**Required action:** Where does the word "Analytics" occur in the material? Copy each line that has it.

_ _ _ _ _ _ _

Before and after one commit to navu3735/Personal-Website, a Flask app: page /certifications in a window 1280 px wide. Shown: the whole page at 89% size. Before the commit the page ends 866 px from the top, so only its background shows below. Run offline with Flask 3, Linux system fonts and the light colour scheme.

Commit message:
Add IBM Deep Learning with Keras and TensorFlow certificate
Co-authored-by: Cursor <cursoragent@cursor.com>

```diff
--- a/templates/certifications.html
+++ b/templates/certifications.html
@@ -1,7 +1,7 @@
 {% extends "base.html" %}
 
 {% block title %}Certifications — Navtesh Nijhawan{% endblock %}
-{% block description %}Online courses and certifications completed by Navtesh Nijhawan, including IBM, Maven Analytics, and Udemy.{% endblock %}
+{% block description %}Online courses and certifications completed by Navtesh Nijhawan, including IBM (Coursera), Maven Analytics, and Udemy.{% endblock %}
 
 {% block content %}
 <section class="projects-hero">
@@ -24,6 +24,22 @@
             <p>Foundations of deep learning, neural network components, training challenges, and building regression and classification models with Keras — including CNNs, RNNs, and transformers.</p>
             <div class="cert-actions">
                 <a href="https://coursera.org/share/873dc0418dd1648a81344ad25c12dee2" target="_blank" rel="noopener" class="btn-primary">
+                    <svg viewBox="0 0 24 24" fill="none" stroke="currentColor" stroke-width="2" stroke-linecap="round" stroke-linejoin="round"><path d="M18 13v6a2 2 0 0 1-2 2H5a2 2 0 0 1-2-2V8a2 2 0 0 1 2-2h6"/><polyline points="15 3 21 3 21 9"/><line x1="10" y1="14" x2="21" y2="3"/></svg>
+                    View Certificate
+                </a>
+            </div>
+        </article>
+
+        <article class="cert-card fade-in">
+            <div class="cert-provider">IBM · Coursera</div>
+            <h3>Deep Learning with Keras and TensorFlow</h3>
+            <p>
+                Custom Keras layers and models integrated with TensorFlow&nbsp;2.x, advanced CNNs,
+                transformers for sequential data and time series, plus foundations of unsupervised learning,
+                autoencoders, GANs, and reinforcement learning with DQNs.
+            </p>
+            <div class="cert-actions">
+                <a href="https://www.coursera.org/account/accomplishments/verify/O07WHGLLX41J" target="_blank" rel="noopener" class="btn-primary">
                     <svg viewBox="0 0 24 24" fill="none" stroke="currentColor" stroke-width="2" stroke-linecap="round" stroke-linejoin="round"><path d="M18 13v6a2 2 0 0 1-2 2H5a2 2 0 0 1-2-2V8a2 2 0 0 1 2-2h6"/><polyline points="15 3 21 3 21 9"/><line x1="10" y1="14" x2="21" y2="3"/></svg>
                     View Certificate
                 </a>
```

_ _ _ _ _ _ _

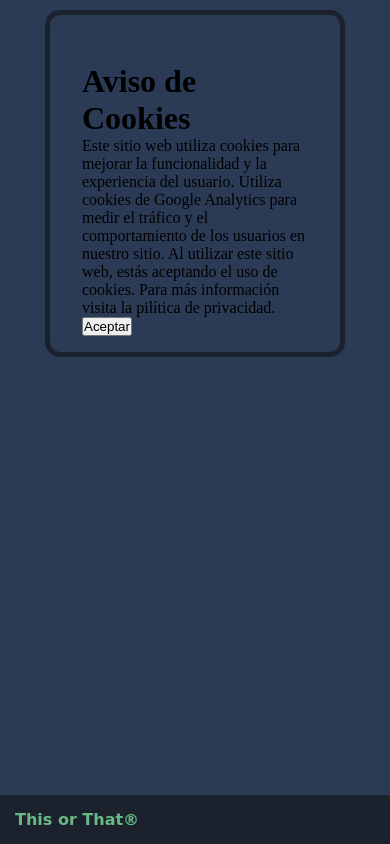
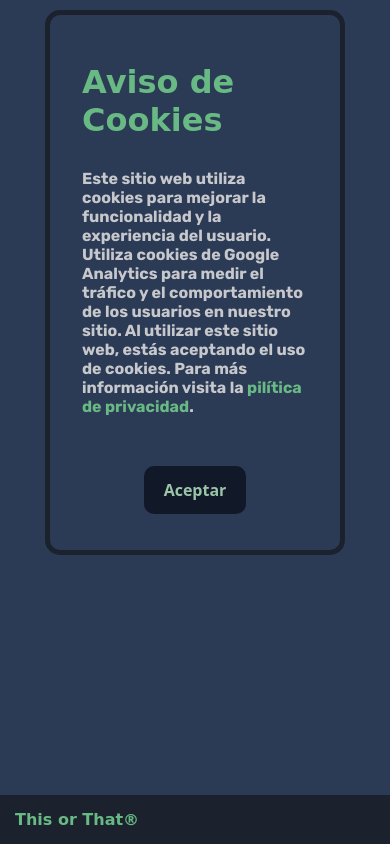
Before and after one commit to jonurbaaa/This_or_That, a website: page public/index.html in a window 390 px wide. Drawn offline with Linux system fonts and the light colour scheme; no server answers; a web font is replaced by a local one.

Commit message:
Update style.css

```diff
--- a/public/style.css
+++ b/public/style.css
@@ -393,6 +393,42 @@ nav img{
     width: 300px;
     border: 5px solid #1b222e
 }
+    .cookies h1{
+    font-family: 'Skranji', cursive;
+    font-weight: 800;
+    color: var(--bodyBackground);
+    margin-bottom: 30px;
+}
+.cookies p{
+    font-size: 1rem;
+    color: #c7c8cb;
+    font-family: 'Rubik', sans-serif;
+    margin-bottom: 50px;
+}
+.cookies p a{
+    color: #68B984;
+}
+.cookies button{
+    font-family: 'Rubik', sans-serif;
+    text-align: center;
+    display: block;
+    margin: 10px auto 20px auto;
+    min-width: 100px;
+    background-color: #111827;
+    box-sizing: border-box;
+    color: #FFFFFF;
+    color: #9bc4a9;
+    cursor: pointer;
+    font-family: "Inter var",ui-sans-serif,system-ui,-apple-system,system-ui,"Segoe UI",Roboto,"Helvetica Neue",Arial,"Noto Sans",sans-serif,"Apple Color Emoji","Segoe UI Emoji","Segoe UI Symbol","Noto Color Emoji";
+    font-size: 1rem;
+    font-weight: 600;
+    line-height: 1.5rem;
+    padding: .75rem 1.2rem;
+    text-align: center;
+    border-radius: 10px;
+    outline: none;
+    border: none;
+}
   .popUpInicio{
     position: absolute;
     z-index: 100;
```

_ _ _ _ _ _ _

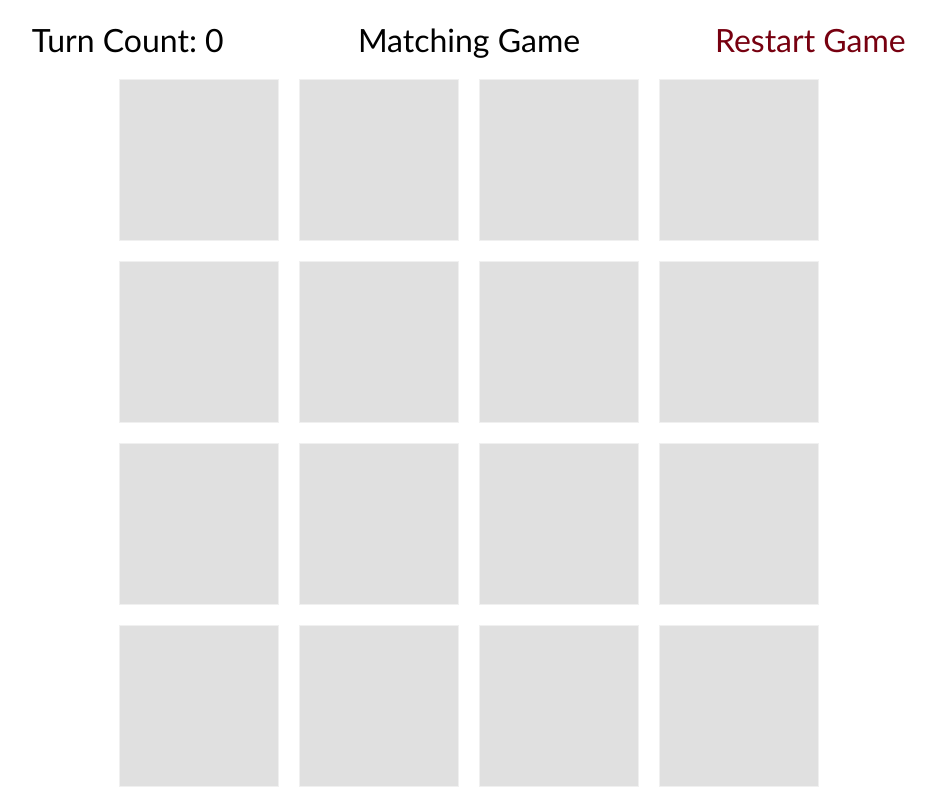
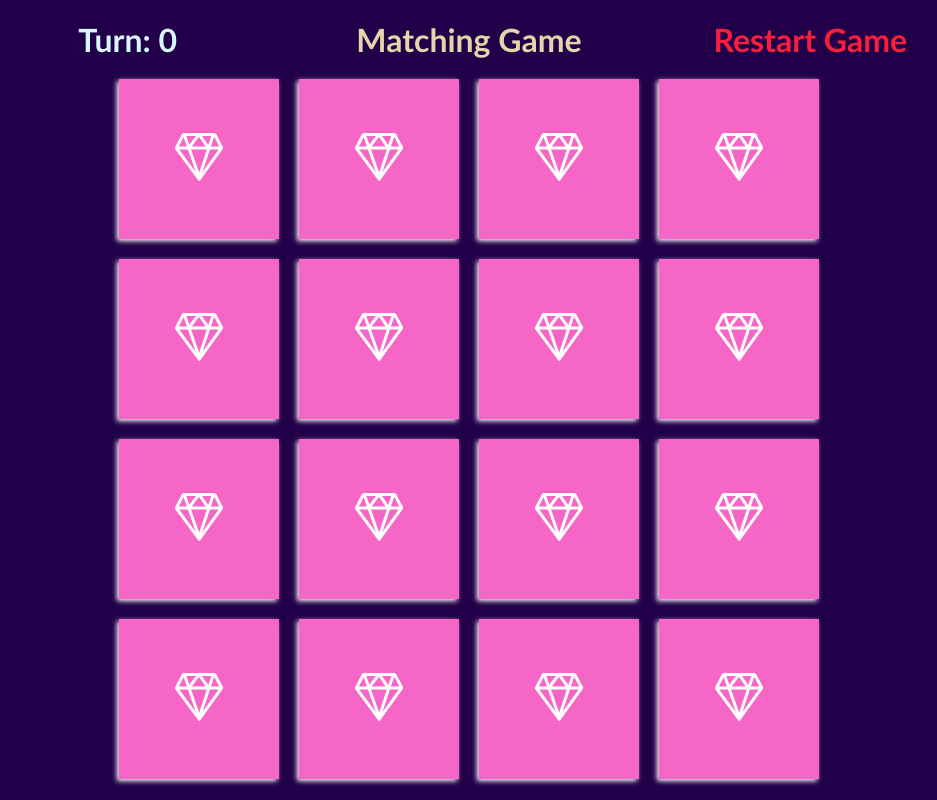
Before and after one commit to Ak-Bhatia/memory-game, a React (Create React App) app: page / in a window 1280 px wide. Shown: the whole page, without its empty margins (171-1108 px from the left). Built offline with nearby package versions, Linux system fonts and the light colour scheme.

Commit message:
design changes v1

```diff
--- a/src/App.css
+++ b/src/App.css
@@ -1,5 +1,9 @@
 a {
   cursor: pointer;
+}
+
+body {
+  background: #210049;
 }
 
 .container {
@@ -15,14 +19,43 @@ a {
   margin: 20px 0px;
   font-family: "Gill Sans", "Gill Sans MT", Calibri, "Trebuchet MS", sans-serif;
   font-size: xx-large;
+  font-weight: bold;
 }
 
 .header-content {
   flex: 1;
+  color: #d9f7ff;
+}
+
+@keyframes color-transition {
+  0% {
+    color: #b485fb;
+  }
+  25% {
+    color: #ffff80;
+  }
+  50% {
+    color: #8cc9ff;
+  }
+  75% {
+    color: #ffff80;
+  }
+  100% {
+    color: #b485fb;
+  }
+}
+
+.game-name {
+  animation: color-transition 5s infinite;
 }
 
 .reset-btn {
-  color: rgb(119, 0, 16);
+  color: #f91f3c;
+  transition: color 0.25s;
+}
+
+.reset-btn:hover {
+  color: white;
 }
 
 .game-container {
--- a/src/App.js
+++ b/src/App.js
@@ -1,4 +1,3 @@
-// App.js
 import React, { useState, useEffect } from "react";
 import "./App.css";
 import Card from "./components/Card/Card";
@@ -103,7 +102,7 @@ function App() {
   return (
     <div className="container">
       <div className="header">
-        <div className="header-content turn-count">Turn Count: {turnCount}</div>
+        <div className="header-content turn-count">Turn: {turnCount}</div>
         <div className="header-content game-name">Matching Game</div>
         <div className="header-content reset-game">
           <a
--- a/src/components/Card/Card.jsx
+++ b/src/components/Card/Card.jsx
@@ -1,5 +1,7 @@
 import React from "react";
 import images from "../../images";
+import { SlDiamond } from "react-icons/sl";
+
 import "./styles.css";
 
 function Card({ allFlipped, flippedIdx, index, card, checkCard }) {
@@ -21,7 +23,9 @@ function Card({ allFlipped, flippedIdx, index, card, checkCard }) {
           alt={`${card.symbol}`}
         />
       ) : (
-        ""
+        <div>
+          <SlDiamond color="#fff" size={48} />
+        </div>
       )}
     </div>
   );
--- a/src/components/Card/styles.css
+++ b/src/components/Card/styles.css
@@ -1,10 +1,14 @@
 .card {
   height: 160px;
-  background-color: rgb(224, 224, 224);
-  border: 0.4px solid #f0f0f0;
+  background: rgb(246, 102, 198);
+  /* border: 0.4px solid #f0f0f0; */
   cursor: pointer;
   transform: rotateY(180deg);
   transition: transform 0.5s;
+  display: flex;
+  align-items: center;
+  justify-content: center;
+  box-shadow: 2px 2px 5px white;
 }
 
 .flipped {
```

_ _ _ _ _ _ _

**Response to this task:**
-{% block description %}Online courses and certifications completed by Navtesh Nijhawan, including IBM, Maven Analytics, and Udemy.{% endblock %}
+{% block description %}Online courses and certifications completed by Navtesh Nijhawan, including IBM (Coursera), Maven Analytics, and Udemy.{% endblock %}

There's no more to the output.